■ To do ■
Reproduce the records below exactly, leaving their images out.

##### Records for processing

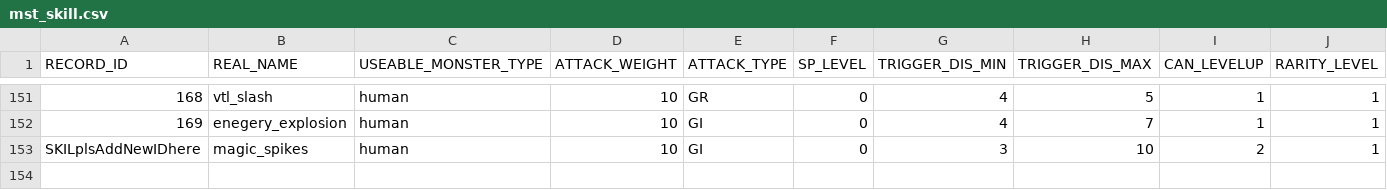
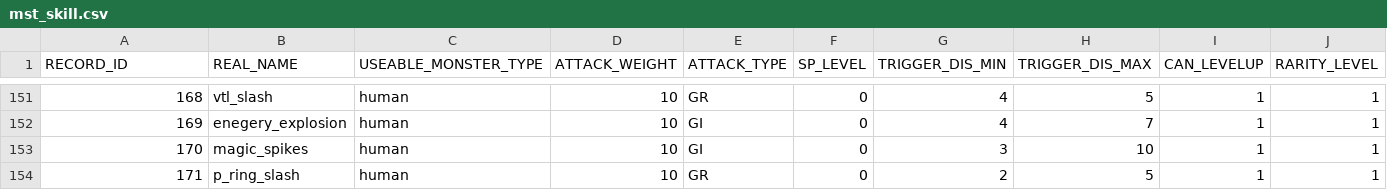
Before and after one commit to bodacheng/MComat, a CSV file: Assets/Resources/Account/mst_skill.csv, drawn as a sheet; only a part is shown, gaps mark what is left out.

```diff
--- a/Assets/Resources/Account/mst_skill.csv
+++ b/Assets/Resources/Account/mst_skill.csv
@@ -152,2 +152,3 @@ RECORD_ID,REAL_NAME,USEABLE_MONSTER_TYPE,ATTACK_WEIGHT,ATTACK_TYPE,SP_LEVEL,TRIG
 169,enegery_explosion,human,10,GI,0,4,7,1,1
-SKILplsAddNewIDhere,magic_spikes,human,10,GI,0,3,10,2,1
+170,magic_spikes,human,10,GI,0,3,10,1,1
+171,p_ring_slash,human,10,GR,0,2,5,1,1
```
Also changed, not shown: 34 other files.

##########

■ Task response ■
Before and after one commit to bodacheng/MComat, a CSV file: Assets/Resources/Account/mst_skill.csv, drawn as a sheet; only a part is shown, gaps mark what is left out.

```diff
--- a/Assets/Resources/Account/mst_skill.csv
+++ b/Assets/Resources/Account/mst_skill.csv
@@ -152,2 +152,3 @@ RECORD_ID,REAL_NAME,USEABLE_MONSTER_TYPE,ATTACK_WEIGHT,ATTACK_TYPE,SP_LEVEL,TRIG
 169,enegery_explosion,human,10,GI,0,4,7,1,1
-SKILplsAddNewIDhere,magic_spikes,human,10,GI,0,3,10,2,1
+170,magic_spikes,human,10,GI,0,3,10,1,1
+171,p_ring_slash,human,10,GR,0,2,5,1,1
```
Also changed, not shown: 34 other files.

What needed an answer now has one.